Image comparison data:
╔══
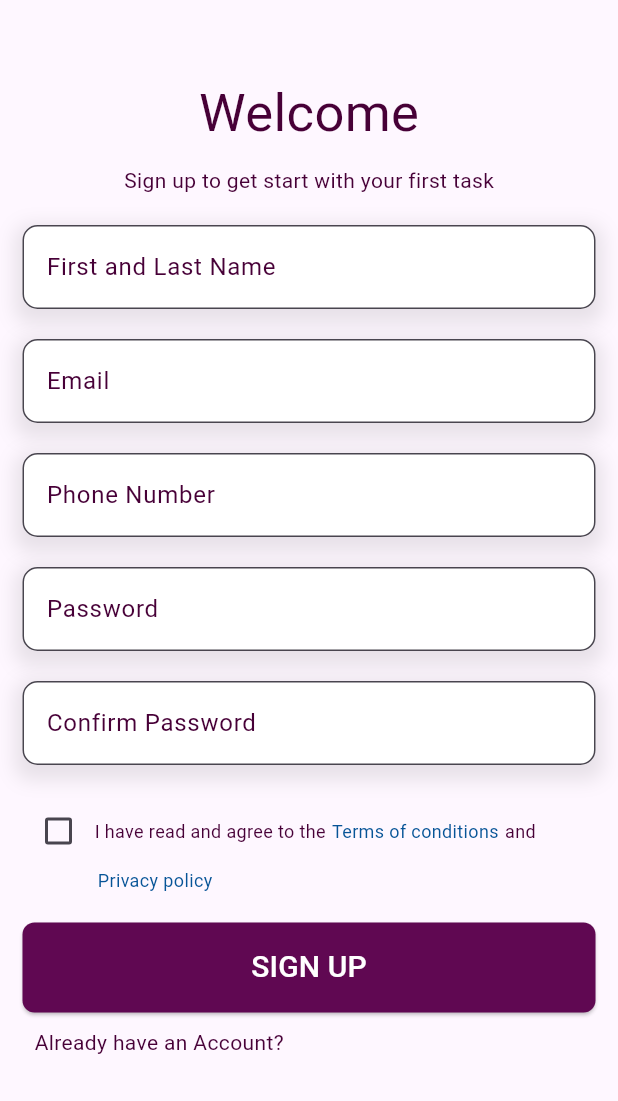
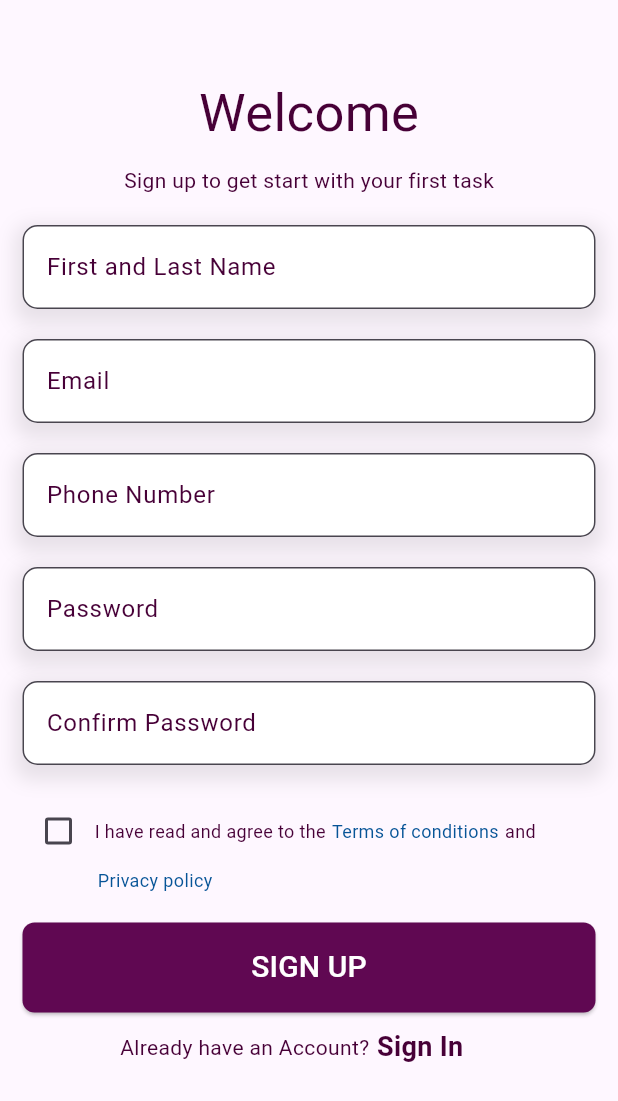
Before and after one commit to EverlastingBigFlo/flutter-connect-to-backend, a Flutter app: the screen it shows after launch, on a phone screen of 412 x 824 dp. Shown: the top 1101 px of the screen. Run offline on Flutter 3.47's test engine with Material 3 defaults, Android fonts, the phone set to English and light mode, and no system bars.

Commit message:
12 Mar 2024, 03:51

```diff
--- a/lib/registrationform.dart
+++ b/lib/registrationform.dart
@@ -315,17 +315,25 @@ class _MyFormState extends State<MyForm> {
                 ),
                 // already have an account
                 Padding(
-                  padding: EdgeInsets.symmetric(horizontal: 8.0),
+                  padding: const EdgeInsets.symmetric(horizontal: 65),
                   child: Row(
                     children: [
-                      MyText(
+                      const MyText(
                           color: Color(0xFF470037),
                           fontSize: 1.0,
                           fontWeight: FontWeight.normal,
                           text: 'Already have an Account?'),
-                      // InkWell(
-                      //   onTap: () => {},
-                      // )
+                      const SizedBox(
+                        width: 5,
+                      ),
+                      InkWell(
+                        onTap: () {},
+                        child: const Text('Sign In',
+                            style: TextStyle(
+                                fontSize: 18,
+                                fontWeight: FontWeight.bold,
+                                color: Color(0xFF470037))),
+                      )
                     ],
                   ),
                 )
```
╚══
_WORK TO COMPLETE:_
Give back each line above exactly, with pictures dropped.

_RESULT:_
Before and after one commit to EverlastingBigFlo/flutter-connect-to-backend, a Flutter app: the screen it shows after launch, on a phone screen of 412 x 824 dp. Shown: the top 1101 px of the screen. Run offline on Flutter 3.47's test engine with Material 3 defaults, Android fonts, the phone set to English and light mode, and no system bars.

Commit message:
12 Mar 2024, 03:51

```diff
--- a/lib/registrationform.dart
+++ b/lib/registrationform.dart
@@ -315,17 +315,25 @@ class _MyFormState extends State<MyForm> {
                 ),
                 // already have an account
                 Padding(
-                  padding: EdgeInsets.symmetric(horizontal: 8.0),
+                  padding: const EdgeInsets.symmetric(horizontal: 65),
                   child: Row(
                     children: [
-                      MyText(
+                      const MyText(
                           color: Color(0xFF470037),
                           fontSize: 1.0,
                           fontWeight: FontWeight.normal,
                           text: 'Already have an Account?'),
-                      // InkWell(
-                      //   onTap: () => {},
-                      // )
+                      const SizedBox(
+                        width: 5,
+                      ),
+                      InkWell(
+                        onTap: () {},
+                        child: const Text('Sign In',
+                            style: TextStyle(
+                                fontSize: 18,
+                                fontWeight: FontWeight.bold,
+                                color: Color(0xFF470037))),
+                      )
                     ],
                   ),
                 )
```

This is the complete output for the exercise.